Take a group photo. Nearly all the people you love are here, in one place. This isn’t likely to happen again until your funeral.
Be prepared. I had a kit on hand for minor emergencies. Having all my little fixes in one place made it easy for anyone to grab me a pair of scissors, some clear nail polish, a flask of bourbon. Here’s a bridal emergency kit list, but you’ll find a zillion of them online. Bridesmaids, if you’re extra helpful, telling the bride you’ll assemble this kit is a thoughtful gesture.
Let go of traditions that bug you. I’m a tall girl with an unfair advantage in the bouquet catching game. It often felt like an obligation to catch the bride’s bouquet before it fell on the floor when everyone else stepped out of the way. Of course then, you must grapple with the look of mild terror on the face of Boyfriend du Jour. So at our wedding, we called everyone onto the floor and announced that catching the bouquet meant prosperity beyond your wildest dreams.

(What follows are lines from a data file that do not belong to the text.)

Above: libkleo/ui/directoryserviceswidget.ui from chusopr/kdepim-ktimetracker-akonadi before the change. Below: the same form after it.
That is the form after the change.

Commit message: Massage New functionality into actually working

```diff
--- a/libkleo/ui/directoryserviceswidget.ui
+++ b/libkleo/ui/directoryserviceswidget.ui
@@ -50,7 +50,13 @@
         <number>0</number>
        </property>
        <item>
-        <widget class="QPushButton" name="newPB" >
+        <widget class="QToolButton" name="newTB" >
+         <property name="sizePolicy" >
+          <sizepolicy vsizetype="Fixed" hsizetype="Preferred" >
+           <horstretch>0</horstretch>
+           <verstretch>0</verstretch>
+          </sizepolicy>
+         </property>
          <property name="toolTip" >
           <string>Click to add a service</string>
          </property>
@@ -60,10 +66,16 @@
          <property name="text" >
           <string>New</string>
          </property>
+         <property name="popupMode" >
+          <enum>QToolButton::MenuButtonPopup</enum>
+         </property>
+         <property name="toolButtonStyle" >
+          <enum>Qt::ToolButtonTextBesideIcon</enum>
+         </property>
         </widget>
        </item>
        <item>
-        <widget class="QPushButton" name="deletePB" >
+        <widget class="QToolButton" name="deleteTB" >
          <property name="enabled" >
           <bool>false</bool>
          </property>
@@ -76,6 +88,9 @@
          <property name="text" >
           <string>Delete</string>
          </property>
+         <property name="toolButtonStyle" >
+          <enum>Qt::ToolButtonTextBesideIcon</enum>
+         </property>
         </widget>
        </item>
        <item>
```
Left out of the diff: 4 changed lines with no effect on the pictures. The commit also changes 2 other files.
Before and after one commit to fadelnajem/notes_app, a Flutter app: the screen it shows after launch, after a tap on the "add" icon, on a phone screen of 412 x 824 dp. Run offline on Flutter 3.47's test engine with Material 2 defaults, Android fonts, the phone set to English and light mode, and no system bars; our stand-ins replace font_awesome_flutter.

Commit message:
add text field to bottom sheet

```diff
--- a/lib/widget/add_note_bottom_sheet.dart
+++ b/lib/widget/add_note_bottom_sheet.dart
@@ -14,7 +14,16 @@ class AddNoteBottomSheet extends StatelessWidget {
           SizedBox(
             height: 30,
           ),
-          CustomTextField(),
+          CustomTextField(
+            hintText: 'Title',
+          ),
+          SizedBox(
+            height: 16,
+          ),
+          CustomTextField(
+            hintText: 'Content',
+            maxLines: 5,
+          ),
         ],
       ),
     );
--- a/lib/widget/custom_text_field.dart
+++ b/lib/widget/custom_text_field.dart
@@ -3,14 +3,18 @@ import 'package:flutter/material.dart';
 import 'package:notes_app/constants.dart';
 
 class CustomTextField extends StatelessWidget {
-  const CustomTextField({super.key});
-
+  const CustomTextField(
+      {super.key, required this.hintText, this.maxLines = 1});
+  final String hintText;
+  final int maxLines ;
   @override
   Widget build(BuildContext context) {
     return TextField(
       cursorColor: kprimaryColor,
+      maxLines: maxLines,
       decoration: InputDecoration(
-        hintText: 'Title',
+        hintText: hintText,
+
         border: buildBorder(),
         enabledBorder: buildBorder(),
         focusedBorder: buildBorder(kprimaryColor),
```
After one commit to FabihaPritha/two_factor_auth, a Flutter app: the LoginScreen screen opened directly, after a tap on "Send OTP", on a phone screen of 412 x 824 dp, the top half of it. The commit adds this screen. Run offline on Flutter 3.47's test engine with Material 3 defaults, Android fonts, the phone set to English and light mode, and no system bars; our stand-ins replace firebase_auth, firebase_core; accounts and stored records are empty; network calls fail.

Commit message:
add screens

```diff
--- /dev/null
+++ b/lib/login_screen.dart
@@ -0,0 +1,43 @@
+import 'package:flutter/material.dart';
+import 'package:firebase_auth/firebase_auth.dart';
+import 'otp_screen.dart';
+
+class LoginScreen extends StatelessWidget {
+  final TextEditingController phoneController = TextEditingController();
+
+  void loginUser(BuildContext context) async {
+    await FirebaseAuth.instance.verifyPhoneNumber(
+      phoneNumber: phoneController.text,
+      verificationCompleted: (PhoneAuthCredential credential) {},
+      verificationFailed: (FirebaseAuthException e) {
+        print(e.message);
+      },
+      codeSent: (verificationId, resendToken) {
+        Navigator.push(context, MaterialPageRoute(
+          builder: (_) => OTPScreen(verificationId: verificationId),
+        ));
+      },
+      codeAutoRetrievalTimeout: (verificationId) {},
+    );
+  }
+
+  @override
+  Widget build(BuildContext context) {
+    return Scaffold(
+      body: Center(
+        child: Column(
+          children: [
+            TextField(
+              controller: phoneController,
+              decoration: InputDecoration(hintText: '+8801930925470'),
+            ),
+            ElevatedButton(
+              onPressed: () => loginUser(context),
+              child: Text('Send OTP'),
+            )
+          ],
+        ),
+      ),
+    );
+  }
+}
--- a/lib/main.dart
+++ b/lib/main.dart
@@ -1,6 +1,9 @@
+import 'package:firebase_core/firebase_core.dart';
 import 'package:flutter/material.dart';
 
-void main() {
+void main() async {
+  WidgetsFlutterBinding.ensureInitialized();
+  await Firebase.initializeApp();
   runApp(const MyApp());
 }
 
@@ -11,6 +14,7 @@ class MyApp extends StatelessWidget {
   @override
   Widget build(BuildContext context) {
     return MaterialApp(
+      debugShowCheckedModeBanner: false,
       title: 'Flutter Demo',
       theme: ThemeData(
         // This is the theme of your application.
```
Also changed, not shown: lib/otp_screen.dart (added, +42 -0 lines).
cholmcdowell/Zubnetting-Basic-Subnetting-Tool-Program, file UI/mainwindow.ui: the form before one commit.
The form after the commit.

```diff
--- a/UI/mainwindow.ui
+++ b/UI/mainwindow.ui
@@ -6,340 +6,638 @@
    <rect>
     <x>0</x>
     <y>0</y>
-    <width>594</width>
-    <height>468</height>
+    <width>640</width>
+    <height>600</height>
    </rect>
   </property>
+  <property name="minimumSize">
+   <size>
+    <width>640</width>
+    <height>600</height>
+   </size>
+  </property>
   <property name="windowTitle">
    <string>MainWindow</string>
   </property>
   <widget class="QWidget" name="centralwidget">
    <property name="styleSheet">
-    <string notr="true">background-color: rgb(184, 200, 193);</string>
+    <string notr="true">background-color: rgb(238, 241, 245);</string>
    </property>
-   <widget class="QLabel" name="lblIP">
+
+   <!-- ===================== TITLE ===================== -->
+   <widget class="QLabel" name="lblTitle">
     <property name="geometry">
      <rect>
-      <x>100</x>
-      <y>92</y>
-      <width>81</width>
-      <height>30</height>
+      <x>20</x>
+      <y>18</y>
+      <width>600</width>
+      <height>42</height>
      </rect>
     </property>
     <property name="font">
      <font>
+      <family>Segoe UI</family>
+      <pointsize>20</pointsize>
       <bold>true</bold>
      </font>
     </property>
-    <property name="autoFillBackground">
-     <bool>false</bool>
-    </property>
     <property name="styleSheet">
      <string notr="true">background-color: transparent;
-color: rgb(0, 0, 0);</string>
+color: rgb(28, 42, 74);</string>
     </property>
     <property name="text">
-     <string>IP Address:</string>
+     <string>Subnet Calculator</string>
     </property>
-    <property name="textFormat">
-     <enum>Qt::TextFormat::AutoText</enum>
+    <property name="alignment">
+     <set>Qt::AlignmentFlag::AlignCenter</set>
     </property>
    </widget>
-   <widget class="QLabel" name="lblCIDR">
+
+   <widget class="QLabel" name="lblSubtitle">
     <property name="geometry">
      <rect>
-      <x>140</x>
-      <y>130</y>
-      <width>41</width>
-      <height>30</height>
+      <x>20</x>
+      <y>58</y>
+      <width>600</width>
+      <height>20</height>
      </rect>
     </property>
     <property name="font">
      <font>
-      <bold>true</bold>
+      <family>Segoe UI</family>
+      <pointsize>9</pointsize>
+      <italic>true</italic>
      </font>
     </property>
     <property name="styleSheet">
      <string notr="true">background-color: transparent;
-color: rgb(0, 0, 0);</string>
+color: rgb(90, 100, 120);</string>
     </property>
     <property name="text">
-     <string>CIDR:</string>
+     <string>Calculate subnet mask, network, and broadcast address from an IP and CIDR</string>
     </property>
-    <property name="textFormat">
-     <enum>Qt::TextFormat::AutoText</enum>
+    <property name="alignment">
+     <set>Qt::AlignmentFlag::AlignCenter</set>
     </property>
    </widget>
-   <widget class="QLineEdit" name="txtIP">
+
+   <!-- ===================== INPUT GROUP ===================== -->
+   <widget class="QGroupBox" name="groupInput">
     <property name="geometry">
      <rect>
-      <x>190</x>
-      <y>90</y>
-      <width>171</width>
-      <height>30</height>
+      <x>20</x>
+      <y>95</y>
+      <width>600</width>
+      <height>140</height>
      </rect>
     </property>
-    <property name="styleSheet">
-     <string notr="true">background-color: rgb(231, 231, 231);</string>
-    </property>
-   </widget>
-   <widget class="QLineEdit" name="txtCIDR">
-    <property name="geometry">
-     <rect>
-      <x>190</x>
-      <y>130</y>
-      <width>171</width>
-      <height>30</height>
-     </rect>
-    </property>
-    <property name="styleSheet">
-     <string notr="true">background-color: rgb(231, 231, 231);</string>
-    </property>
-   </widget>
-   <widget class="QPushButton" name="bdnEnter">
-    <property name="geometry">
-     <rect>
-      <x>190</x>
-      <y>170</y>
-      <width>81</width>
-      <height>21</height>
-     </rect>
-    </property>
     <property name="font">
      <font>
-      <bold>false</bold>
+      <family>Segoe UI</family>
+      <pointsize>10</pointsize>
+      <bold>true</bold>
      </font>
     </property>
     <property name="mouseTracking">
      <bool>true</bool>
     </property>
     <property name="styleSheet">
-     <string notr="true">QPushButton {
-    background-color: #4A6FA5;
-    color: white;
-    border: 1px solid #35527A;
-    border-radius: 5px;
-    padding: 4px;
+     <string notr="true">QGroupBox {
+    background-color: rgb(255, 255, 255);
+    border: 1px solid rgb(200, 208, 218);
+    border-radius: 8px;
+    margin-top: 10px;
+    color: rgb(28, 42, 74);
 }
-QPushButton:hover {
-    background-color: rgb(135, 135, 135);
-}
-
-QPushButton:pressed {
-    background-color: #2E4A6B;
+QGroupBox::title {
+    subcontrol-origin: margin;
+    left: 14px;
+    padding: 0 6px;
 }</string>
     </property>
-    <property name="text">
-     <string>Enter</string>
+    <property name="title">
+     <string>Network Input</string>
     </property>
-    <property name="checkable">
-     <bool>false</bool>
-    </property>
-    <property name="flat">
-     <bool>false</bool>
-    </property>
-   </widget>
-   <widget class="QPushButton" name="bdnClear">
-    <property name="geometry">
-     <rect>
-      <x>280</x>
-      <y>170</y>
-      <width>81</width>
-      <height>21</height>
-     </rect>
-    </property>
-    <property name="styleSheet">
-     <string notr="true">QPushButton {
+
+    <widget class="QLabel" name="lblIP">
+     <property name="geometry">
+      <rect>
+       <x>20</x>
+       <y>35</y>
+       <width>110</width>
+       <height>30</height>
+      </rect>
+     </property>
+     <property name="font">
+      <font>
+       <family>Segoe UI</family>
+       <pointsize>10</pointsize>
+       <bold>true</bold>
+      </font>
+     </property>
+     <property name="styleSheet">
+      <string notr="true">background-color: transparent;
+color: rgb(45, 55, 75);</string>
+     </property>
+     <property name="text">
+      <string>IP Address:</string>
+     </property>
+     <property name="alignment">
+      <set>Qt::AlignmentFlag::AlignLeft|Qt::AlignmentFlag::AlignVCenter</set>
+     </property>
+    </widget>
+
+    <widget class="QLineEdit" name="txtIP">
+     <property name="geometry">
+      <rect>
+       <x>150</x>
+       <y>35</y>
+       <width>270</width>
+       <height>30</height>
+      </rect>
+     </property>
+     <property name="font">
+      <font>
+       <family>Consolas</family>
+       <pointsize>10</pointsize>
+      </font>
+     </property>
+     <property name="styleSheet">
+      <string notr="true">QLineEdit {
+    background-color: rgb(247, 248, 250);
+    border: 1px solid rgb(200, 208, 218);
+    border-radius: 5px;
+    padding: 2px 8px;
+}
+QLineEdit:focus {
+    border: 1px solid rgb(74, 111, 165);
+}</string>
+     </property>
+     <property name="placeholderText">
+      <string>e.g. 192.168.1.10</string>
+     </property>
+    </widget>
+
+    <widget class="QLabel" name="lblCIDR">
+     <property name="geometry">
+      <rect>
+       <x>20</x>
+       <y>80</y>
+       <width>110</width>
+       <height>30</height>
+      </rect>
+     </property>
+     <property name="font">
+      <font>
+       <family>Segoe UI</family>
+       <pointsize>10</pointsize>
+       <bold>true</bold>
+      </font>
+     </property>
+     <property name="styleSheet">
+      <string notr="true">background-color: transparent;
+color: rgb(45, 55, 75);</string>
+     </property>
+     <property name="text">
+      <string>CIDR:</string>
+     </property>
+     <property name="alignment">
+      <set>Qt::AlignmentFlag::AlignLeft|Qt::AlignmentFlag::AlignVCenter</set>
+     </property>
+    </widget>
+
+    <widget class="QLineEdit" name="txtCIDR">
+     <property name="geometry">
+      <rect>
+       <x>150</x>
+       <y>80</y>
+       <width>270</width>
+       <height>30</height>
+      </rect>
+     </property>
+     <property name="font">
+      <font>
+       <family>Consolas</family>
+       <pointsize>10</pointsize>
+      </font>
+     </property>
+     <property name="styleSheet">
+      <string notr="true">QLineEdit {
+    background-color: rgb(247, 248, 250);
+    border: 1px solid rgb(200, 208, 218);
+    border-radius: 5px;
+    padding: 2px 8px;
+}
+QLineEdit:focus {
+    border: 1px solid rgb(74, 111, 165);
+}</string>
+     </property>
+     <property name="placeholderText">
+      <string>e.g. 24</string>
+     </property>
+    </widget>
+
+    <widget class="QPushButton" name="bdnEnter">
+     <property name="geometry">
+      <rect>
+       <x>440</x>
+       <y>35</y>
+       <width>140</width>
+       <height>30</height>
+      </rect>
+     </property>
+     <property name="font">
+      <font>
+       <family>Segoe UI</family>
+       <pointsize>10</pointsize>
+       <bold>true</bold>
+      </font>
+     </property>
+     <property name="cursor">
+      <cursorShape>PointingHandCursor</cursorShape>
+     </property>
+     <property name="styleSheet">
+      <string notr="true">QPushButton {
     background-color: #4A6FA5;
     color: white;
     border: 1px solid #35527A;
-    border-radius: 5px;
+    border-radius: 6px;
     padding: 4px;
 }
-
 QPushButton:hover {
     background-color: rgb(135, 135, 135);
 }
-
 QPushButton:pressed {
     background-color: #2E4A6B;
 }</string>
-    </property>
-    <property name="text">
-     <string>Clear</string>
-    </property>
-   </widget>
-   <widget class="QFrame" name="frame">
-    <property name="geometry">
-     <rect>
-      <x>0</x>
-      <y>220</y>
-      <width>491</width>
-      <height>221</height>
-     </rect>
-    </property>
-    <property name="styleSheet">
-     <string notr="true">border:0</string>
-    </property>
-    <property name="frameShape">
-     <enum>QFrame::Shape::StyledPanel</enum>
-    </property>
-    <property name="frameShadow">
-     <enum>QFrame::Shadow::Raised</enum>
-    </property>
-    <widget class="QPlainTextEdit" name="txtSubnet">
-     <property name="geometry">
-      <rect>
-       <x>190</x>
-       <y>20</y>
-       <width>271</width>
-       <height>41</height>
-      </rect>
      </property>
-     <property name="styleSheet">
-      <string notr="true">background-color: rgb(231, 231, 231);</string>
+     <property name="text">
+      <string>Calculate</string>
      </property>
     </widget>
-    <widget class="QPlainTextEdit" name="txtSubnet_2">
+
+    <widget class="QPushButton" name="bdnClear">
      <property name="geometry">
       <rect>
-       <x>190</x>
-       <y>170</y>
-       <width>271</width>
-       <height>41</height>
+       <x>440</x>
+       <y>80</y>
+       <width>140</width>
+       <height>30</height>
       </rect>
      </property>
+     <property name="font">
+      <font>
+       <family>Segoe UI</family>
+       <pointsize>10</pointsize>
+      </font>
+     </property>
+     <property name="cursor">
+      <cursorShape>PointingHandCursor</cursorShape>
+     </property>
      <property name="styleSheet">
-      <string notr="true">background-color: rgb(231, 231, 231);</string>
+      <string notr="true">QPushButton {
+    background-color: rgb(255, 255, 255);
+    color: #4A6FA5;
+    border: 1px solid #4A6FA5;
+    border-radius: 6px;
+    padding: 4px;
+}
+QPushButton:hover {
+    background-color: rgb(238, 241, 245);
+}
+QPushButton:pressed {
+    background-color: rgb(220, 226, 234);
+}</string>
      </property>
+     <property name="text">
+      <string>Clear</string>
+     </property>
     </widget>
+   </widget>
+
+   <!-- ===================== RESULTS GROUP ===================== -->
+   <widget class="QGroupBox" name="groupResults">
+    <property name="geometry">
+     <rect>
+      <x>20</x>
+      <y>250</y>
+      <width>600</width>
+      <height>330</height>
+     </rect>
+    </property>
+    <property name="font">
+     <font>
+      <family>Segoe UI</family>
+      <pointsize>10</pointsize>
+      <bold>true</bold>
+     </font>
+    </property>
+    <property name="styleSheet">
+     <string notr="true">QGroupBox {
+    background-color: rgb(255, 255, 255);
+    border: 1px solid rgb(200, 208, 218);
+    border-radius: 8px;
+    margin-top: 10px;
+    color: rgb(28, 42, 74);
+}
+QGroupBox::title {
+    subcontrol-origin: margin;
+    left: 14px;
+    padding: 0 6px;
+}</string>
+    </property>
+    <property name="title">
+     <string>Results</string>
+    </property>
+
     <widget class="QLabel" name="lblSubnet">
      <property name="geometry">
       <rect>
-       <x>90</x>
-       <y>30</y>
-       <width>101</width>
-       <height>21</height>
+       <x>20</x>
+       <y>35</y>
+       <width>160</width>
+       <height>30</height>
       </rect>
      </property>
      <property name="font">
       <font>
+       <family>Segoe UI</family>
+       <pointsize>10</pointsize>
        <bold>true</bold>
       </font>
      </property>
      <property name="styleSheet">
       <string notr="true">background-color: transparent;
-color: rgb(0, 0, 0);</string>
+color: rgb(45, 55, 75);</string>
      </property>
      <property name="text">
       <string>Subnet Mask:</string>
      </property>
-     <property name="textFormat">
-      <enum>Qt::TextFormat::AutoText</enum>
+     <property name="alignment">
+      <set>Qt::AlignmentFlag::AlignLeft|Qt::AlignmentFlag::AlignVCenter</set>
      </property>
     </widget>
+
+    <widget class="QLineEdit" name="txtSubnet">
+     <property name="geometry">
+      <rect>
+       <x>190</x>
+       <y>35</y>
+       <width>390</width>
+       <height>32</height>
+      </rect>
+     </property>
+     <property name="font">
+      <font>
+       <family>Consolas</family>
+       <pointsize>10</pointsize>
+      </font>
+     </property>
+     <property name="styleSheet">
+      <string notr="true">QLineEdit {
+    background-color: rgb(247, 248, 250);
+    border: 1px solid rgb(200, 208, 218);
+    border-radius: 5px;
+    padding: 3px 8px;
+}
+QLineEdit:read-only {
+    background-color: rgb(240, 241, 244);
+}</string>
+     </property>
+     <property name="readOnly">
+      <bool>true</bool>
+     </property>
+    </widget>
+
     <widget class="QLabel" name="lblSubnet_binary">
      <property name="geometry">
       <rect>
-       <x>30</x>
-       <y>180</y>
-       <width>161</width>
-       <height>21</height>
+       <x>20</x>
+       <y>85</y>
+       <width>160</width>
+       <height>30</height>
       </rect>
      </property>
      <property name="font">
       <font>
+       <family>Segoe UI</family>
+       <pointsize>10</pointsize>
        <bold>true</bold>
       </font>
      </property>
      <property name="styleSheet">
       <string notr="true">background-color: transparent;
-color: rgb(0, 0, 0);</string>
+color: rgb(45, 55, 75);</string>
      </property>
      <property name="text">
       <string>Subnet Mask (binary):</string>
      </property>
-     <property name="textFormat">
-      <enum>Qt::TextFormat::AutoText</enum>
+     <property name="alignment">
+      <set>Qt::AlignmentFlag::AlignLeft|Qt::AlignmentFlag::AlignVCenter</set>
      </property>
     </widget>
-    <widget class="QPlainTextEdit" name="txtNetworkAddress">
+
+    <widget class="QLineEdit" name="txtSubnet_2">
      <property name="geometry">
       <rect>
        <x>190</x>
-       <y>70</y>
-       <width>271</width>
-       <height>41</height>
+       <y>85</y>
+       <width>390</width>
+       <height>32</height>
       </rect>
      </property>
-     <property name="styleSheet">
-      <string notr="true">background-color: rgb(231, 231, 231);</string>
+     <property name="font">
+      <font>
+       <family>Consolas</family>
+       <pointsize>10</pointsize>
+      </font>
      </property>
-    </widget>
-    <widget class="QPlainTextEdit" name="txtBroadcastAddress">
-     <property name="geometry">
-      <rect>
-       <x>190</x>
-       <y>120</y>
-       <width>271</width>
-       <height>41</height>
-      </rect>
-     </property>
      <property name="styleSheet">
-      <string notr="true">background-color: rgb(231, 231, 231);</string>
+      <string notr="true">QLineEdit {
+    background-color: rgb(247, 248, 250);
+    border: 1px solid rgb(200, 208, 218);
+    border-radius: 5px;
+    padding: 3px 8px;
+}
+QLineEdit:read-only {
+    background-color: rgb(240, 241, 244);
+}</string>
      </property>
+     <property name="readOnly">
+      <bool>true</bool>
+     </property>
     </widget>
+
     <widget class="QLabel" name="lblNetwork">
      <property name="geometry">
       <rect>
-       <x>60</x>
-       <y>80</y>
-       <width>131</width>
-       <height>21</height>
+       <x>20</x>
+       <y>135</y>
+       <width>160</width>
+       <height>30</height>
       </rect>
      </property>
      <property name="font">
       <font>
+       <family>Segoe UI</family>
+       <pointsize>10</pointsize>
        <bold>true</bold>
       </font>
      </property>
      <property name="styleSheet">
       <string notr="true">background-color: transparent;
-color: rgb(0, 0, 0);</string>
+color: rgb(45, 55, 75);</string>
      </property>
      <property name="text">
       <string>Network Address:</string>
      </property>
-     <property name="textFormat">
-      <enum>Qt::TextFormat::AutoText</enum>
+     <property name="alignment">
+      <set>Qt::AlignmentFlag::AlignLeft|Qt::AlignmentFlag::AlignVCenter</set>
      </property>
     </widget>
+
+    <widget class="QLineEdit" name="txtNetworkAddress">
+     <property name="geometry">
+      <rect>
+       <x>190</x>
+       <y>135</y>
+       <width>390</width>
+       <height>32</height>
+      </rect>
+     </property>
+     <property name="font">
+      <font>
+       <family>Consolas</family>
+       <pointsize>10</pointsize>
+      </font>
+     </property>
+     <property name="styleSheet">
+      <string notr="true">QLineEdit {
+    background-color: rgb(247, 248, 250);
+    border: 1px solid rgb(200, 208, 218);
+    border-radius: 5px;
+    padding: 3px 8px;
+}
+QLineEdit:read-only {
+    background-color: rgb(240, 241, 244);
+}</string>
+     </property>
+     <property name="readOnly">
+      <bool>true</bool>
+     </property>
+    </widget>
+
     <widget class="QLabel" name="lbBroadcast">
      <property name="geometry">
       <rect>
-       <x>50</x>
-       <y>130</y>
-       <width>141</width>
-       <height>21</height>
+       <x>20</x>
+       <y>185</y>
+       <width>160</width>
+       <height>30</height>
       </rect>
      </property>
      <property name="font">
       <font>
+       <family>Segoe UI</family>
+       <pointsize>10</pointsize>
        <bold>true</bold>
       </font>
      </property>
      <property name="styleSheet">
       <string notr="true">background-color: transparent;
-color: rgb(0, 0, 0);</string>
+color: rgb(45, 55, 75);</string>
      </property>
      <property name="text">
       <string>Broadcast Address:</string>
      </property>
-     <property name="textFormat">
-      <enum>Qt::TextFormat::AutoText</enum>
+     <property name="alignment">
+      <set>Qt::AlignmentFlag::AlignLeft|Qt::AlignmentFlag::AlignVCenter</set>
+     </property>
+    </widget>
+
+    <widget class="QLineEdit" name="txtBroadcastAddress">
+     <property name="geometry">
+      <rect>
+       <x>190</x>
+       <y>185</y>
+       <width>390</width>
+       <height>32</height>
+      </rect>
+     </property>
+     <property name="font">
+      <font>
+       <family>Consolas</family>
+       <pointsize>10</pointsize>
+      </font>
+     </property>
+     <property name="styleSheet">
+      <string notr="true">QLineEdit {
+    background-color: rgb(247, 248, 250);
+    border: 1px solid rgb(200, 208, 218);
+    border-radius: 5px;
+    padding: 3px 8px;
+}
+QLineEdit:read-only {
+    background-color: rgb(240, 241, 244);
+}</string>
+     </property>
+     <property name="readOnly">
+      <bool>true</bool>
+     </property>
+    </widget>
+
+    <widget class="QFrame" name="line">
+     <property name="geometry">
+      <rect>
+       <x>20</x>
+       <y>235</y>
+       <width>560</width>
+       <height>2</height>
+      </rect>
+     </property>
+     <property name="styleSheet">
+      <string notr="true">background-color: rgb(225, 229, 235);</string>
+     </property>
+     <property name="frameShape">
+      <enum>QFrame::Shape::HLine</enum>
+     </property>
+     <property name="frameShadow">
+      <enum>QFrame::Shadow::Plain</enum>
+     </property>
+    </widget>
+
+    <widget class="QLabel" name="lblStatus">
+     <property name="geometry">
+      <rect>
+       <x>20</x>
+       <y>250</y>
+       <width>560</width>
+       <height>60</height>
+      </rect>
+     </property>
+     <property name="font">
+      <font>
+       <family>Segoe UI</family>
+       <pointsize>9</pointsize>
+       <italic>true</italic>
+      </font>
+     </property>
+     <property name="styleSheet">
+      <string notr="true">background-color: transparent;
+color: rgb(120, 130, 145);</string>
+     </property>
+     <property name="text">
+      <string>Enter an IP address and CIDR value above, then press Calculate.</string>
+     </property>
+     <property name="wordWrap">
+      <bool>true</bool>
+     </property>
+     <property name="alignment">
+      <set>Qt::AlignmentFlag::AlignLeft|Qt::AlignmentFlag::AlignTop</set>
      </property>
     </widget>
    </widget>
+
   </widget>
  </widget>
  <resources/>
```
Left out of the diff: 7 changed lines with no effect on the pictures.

The 6’8 Dutch guy caught it, and he’s currently my husband’s business partner. Fingers crossed, but I have heard a glowing crotch is auspicious.
Do something fun with your guest book. We had a friend take polaroids of guests, and it was such instant gratification to flip through it the next morning. Plus, we still look at it every once in a while.
Plan with a sense of humor. Sure weddings are solemn and import laden, but receptions can be fun — whatever that means to you. Worry a little less about whether something is appropriate and consider whether it will add to the celebration. Crazy straws at the bar? Candy cigarettes as wedding favors? Yes.
Consider consumables as attendant gifts. I got cool necklaces for my bridesmaids and the female attendants on Bryan’s side, but the groomsmen and ushers got port. Looking back on the now-outdated necklaces, I think the guys did better.
Choose your financial battles. Decide what’s important to you, spend your money there, and aim for festive with everything else.
For us, the bar was key, so we did it up. But Bryan used to work in catering, and both of us agreed that once the crowd gets over 100, you really have to pay through the nose for wedding food to be memorable. We decided to make the food fun and celebratory instead. In lieu of passed appetizers, we had a popcorn machine and a cotton candy machine out front. We brought in a BBQ truck for dinner so folks would have some solid food to offset the cocktails.
We were among the first couples to order cupcakes from Citizen Cake — before they upped the prices to reflect the trend — which also meant we didn’t need to rent cake plates and forks. Later in the evening, we had passed Krispy Kreme donuts as a snack. The food was casual for sure, but there was plenty of it, and the bar was a masterpiece.
So those were my big lessons from our wedding, but what are yours? I’m curious to hear pet peeves you have as a wedding guest, what you’ve loved about weddings you’ve been to, what you took away from your own wedding? Spill. I have an anniversary party to plan.